Exercise goal: Show all lines from the data that include the word "admin".

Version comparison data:
------------------------------

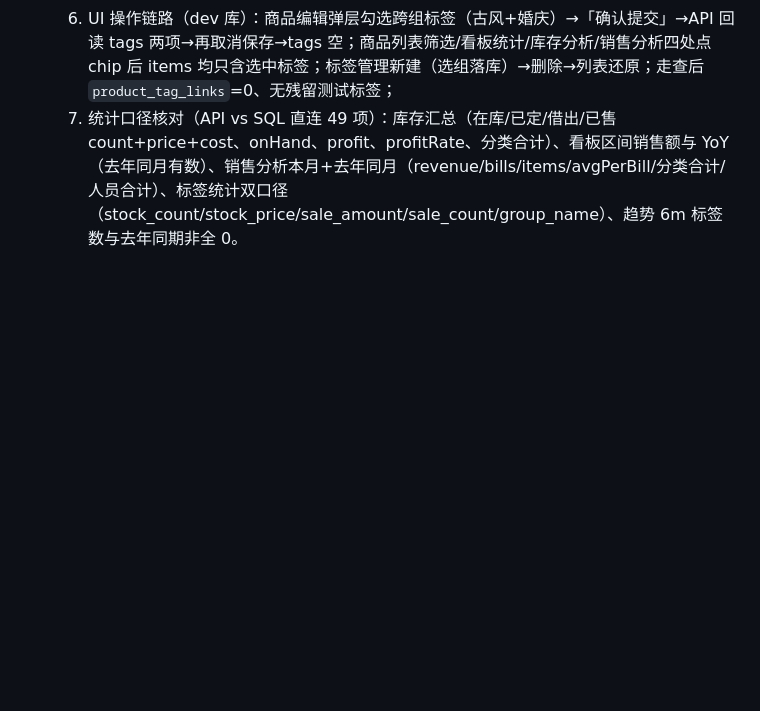
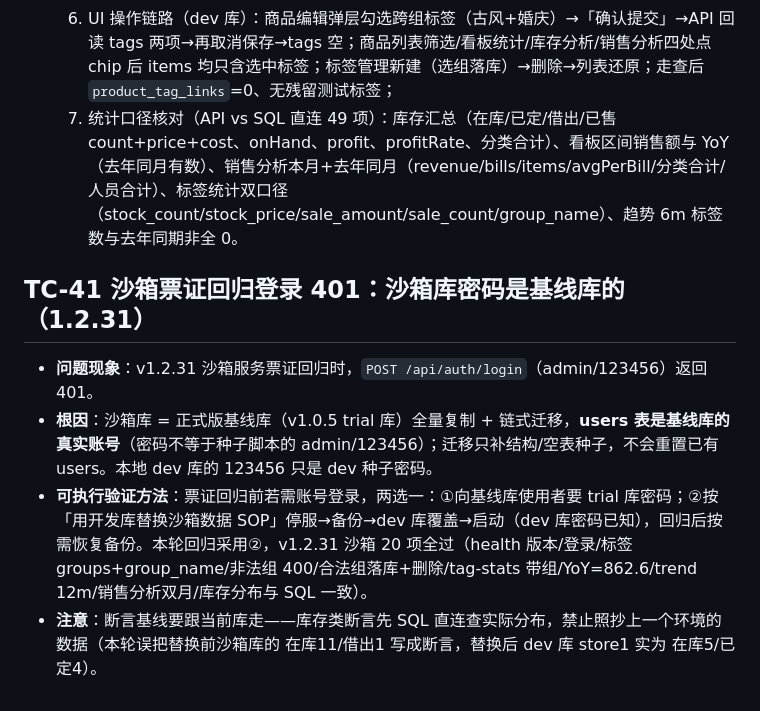
Before and after one commit to ddcopy-ljd/app-platform, a Markdown page: plugins/jewelry/TEST_CASES.md, the part around the change. GitHub-like rendering; blank space fills up the shorter version.

Commit message:
docs(jewelry): TEST_CASES 入册 TC-41（沙箱票证登录 401 根因与换库 SOP、断言基线跟当前库走）

```diff
--- a/plugins/jewelry/TEST_CASES.md
+++ b/plugins/jewelry/TEST_CASES.md
@@ -311,3 +311,10 @@
   5. 沙箱链路（ensure_new_seeds，临时库模拟三场景）：全新空库→标签 20+去年销售 3 单+各业务表均有数据；真实租户（products 非空）删光标签重跑→标签不复活（仍 0）；幂等重跑→各表行数不变；
   6. UI 操作链路（dev 库）：商品编辑弹层勾选跨组标签（古风+婚庆）→「确认提交」→API 回读 tags 两项→再取消保存→tags 空；商品列表筛选/看板统计/库存分析/销售分析四处点 chip 后 items 均只含选中标签；标签管理新建（选组落库）→删除→列表还原；走查后 `product_tag_links`=0、无残留测试标签；
   7. 统计口径核对（API vs SQL 直连 49 项）：库存汇总（在库/已定/借出/已售 count+price+cost、onHand、profit、profitRate、分类合计）、看板区间销售额与 YoY（去年同月有数）、销售分析本月+去年同月（revenue/bills/items/avgPerBill/分类合计/人员合计）、标签统计双口径（stock_count/stock_price/sale_amount/sale_count/group_name）、趋势 6m 标签数与去年同期非全 0。
+
+## TC-41 沙箱票证回归登录 401：沙箱库密码是基线库的（1.2.31）
+
+- **问题现象**：v1.2.31 沙箱服务票证回归时，`POST /api/auth/login`（admin/123456）返回 401。
+- **根因**：沙箱库 = 正式版基线库（v1.0.5 trial 库）全量复制 + 链式迁移，**users 表是基线库的真实账号**（密码不等于种子脚本的 admin/123456）；迁移只补结构/空表种子，不会重置已有 users。本地 dev 库的 123456 只是 dev 种子密码。
+- **可执行验证方法**：票证回归前若需账号登录，两选一：①向基线库使用者要 trial 库密码；②按「用开发库替换沙箱数据 SOP」停服→备份→dev 库覆盖→启动（dev 库密码已知），回归后按需恢复备份。本轮回归采用②，v1.2.31 沙箱 20 项全过（health 版本/登录/标签 groups+group_name/非法组 400/合法组落库+删除/tag-stats 带组/YoY=862.6/trend 12m/销售分析双月/库存分布与 SQL 一致）。
+- **注意**：断言基线要跟当前库走——库存类断言先 SQL 直连查实际分布，禁止照抄上一个环境的数据（本轮误把替换前沙箱库的 在库11/借出1 写成断言，替换后 dev 库 store1 实为 在库5/已定4）。
```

------------------------------

Output of the exercise:
+- **问题现象**：v1.2.31 沙箱服务票证回归时，`POST /api/auth/login`（admin/123456）返回 401。
+- **根因**：沙箱库 = 正式版基线库（v1.0.5 trial 库）全量复制 + 链式迁移，**users 表是基线库的真实账号**（密码不等于种子脚本的 admin/123456）；迁移只补结构/空表种子，不会重置已有 users。本地 dev 库的 123456 只是 dev 种子密码。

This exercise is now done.